Julio faced the minimum in the 2nd and 3rd, seeing a single erased by a double play. However, the 4th was another mess thanks to a “single” that Vargas basically whiffed on, and a lazy throwing error by Julio himself on a comebacker. Still, he got out of that trouble, then worked around a single in the 5th. The 6th was his last frame, as while he got two outs he also surrendered a walk and a bloop single, which spelled the end of his night.
While he didn’t miss a ton of bats, his fastball was up two ticks and he could’ve easily thrown up a zero today if the defense helped him: 5.2 IP, 8 H, 2 R, 1 BB, 3 K, 86 Pitches.
In relief, Yency Almonte came on and did his job with a whiff, and followed with a clean 7th as well. Victor Gonzalez got the 8th and allowed an infield single but nothing else as they kept the Dodgers in the game.
That would pay off later.
On the other side was Joe Musgrove, who had a pair of clean innings to start, but walked two in the 3rd and another in the 4th. However, it took until the 5th for the first hit against him, a Chris Taylor blooper over first.
But there wasn’t any damage against Musgrove, and if it wasn’t for Juan Soto there might never have been. A Freddie Freeman flyball clanged off Soto’s glove for a “double” and Will Smith followed by lining a ball to left for a double of his own to cut the lead to 2-1.
That was the end of Musgrove’s night, as the Padres pen entered and got two outs before a hit by pitch and a walk loaded the bases, but David Peralta‘s struggles continued and he popped out harmlessly.
After a clean 7th, the Dodgers got a double and a walk to start the 8th in what seemed like a potential rally. However, a brutal strikeout from Michael Busch, a lazy Outman flyout, and a Vargas lineout to short killed that off.
Josh Hader entered for the 9th and got two quick outs, but then fell behind Mookie in a 3-1 count. Well, a Dodgers hitter finally sat on something and he jumped all over a ball inside for a shocking game-tying homer that made it 2-2.
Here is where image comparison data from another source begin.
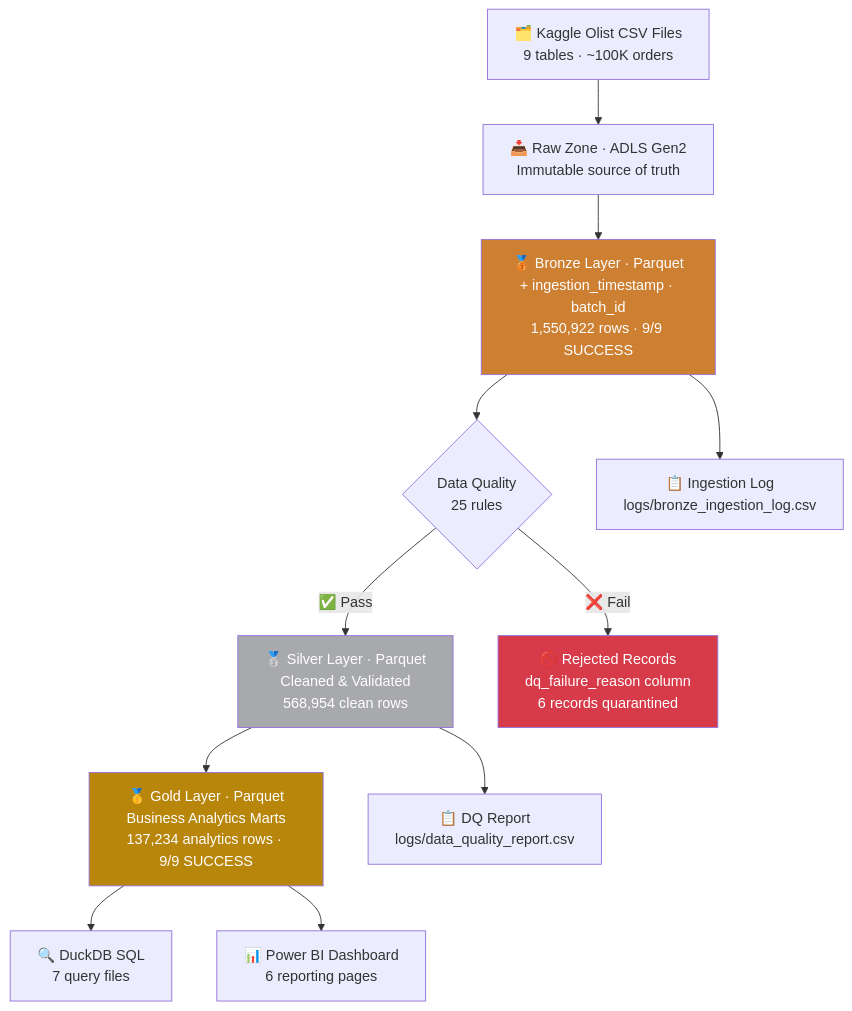
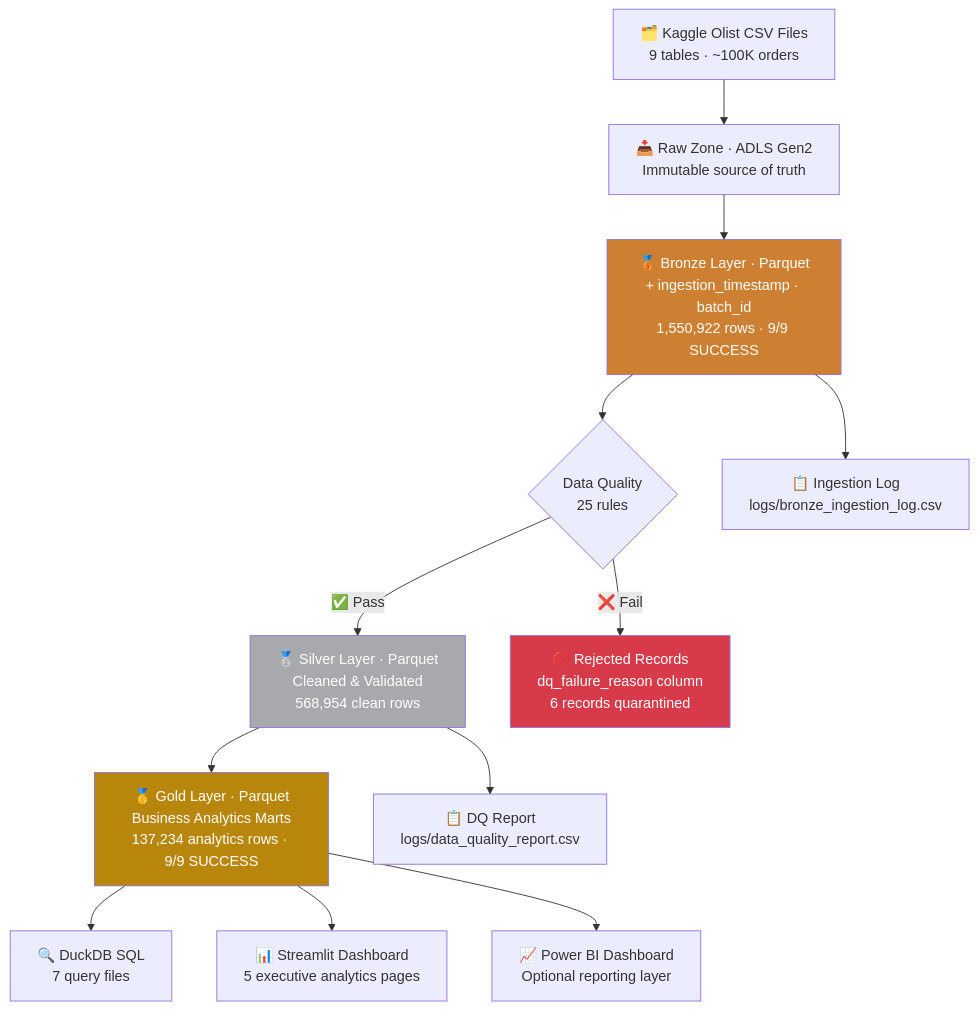
One commit to harish885/ecommerce-lakehouse changed the diagram in README.md. Above: the diagram before and after it, drawn with Mermaid. The commit also changed other lines of this file and 2 other files, not shown here.

Commit message:
feat: add executive analytics dashboard

````diff
--- a/README.md
+++ b/README.md
@@ -19,18 +20,19 @@
 ```mermaid
 flowchart TD
     A["🗂️ Kaggle Olist CSV Files<br/>9 tables · ~100K orders"] --> B["📥 Raw Zone · ADLS Gen2<br/>Immutable source of truth"]
     B --> C["🥉 Bronze Layer · Parquet<br/>+ ingestion_timestamp · batch_id<br/>1,550,922 rows · 9/9 SUCCESS"]
     C --> D{"Data Quality<br/>25 rules"}
     D -->|"✅ Pass"| E["🥈 Silver Layer · Parquet<br/>Cleaned & Validated<br/>568,954 clean rows"]
     D -->|"❌ Fail"| F["🚫 Rejected Records<br/>dq_failure_reason column<br/>6 records quarantined"]
     E --> G["🥇 Gold Layer · Parquet<br/>Business Analytics Marts<br/>137,234 analytics rows · 9/9 SUCCESS"]
     G --> H["🔍 DuckDB SQL<br/>7 query files"]
-    G --> I["📊 Power BI Dashboard<br/>6 reporting pages"]
+    G --> I["📊 Streamlit Dashboard<br/>5 executive analytics pages"]
+    G --> L["📈 Power BI Dashboard<br/>Optional reporting layer"]
     C --> J["📋 Ingestion Log<br/>logs/bronze_ingestion_log.csv"]
     E --> K["📋 DQ Report<br/>logs/data_quality_report.csv"]
 
     style C fill:#CD7F32,color:#fff
     style E fill:#A8A9AD,color:#fff
     style G fill:#B8860B,color:#fff
     style F fill:#d73a49,color:#fff
 ```
````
Back to the Dodgers pen, Caleb Ferguson was next out and cruised through a 1-2-3 frame on just 10 pitches, including a pair of strikeouts.
That, of course, meant it was time for extras.
With Freddie as the Manfred runner on second, he only advanced to third by the time there were two down, but Michael Busch down to his last strike stroked a single to left for a 3-2 lead.
After a balk, the table was set for James Outman to yank a two-run shot to right for further insurance and a 5-2 lead.
Looking to protect the now three-run lead, Evan Phillips got the 9th and was stellar, not even allowing the Manfred runner to score.
The Dodgers started this series 1-for-22 with RISP, but they ended the series with two hits in their last two at bats to win the game.
|Diamondbacks||19-15 (1.5 GB)|
|Padres||18-17 (3 GB)|
*Either still playing or will play later.
The Dodgers will now travel to Milwaukee for a three-game set against the Brewers (19-15). Tony Gonsolin (3.38 ERA/5.86 FIP/4.32 xERA) will face Freddy Peralta (3.63/3.62/3.68) at 1:40 PM HT/4:40 PM PT/7:40 PM ET.